Moving Along the Electronics Value Chain: Taiwan in the Global Economy

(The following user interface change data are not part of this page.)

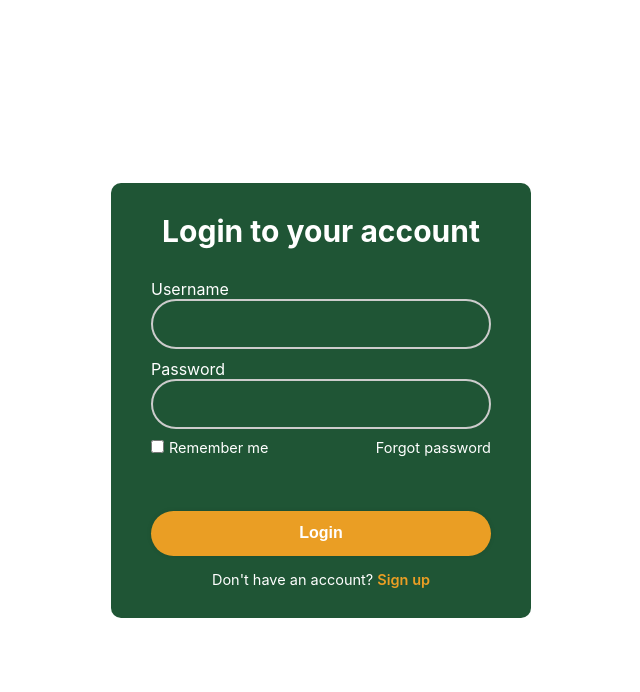
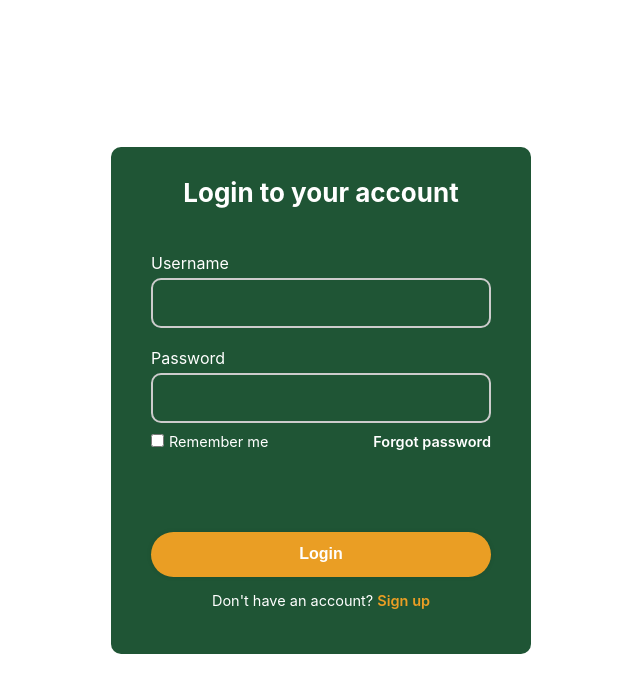
Before and after one commit to NoentBerisha/social-media-app, a React (Create React App) app in the folder frontend/: page / in a window 1280 px wide. Shown: the top 692 px of the page, without its empty margins (319-959 px from the left). Built offline with nearby package versions, Linux system fonts and the light colour scheme.

Commit message:
Added new changes
Adding more changes in near future

```diff
--- a/frontend/src/components/auth/Login.css
+++ b/frontend/src/components/auth/Login.css
@@ -15,8 +15,9 @@
     padding: 30px 40px;
 
 }
+
 .container h2 {
-    font-size: 30px;
+    font-size: 26px;
     text-align: center;
 }
 
@@ -24,7 +25,7 @@
     position: relative;
     width: 100%;
     height: 50px;
-    margin: 30px 0;
+    margin: 45px 0;
 }
 
 .input_label input{
@@ -44,17 +45,19 @@
     display: flex;
     justify-content: space-between;
     font-size: 14.5px;
-    margin: 20px 0 15px;
+    margin: -10px 0 15px;
 }
 
 .remember_me label input{
     accent-color: #fff;
     margin-right: 5px;
+    margin-bottom: 30px;
 }
 
 .remember_me a {
     color: #fff;
     text-decoration: none;
+    font-weight: 600;
 
 }
 
@@ -82,6 +85,7 @@
     font-size: 14.5px;
     text-align: center;
     margin-top: 15px;
+    margin-bottom: 15px;
 
 }
 
@@ -95,3 +99,21 @@
 .register_link p a:hover{
     text-decoration: underline;
 }
+
+.input_label label {
+    display: block;
+    margin-bottom: 5px;
+}
+
+input[type="text"] {
+    border: 2px solid #ccc;
+    padding: 10px;
+    border-radius: 10px;
+}
+
+input[type="password"] {
+
+    border: 2px solid #ccc;
+    padding: 10px;
+    border-radius: 10px;
+}
--- a/frontend/src/components/auth/Login.js
+++ b/frontend/src/components/auth/Login.js
@@ -6,12 +6,12 @@ function Login() {
       <form>
       <h2>Login to your account</h2>
         <div className="input_label">
-          <label htmlFor="username">Username</label>
+          <label for="username">Username</label>
           <input type="text" id="username" name="username" />
         </div>
 
         <div className="input_label">
-          <label htmlFor="password">Password</label>
+          <label for="password">Password</label>
           <input type="password" id="password" name="password" />
         </div>
 
```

Electronics has been a driving force in Taiwan’s economic development for the past two decades as Taiwan has moved from developing to developed country status.1 Taiwan began to emerge as a major assembler of electronics as early as the late 1960s (Kawakami 1996; Amsden and Chu 2003). From the mid-1980s through the end of the 1990s, the industry grew at roughly twice the overall rate of GDP growth (Hsueh et al. 2000, p. 158 for 1986 to 1990 GDP figures). In 2002 the total production value of information technology (IT) hardware was US$17.4 billion, excluding semiconductor production and Internet appliances production (IIY 2003, pp. 3-1, 3-4). This made Taiwan the world’s fourthlargest producer of IT hardware after the United States, China, and Japan. The value of semiconductor or integrated circuit (IC) production in 2002 was US$19.2 billion including design services (Ibid., p. 2-2).2 The production of Internet appliances accounted for another US$3.4 billion. This figure also includes Taiwanese-owned production facilities in other economies (Ibid., p. 3-1). In 2002, the growth rates of the IT hardware (12.1 percent) and semiconductor subsectors (23.9 percent) were well above the GDP growth rate of 3.59 percent. Semiconductor output comprised 21.6 percent of all industrial production and IT hardware accounted for another 19.5 percent. The growth in these industrial sectors has had a very large impact on Taiwan’s overall economic growth, because industry is still responsible for a large portion of Taiwanese GDP (31.1 percent).3 By any aggregate statistical measure, the electronics industry is a major force in the Taiwanese economy.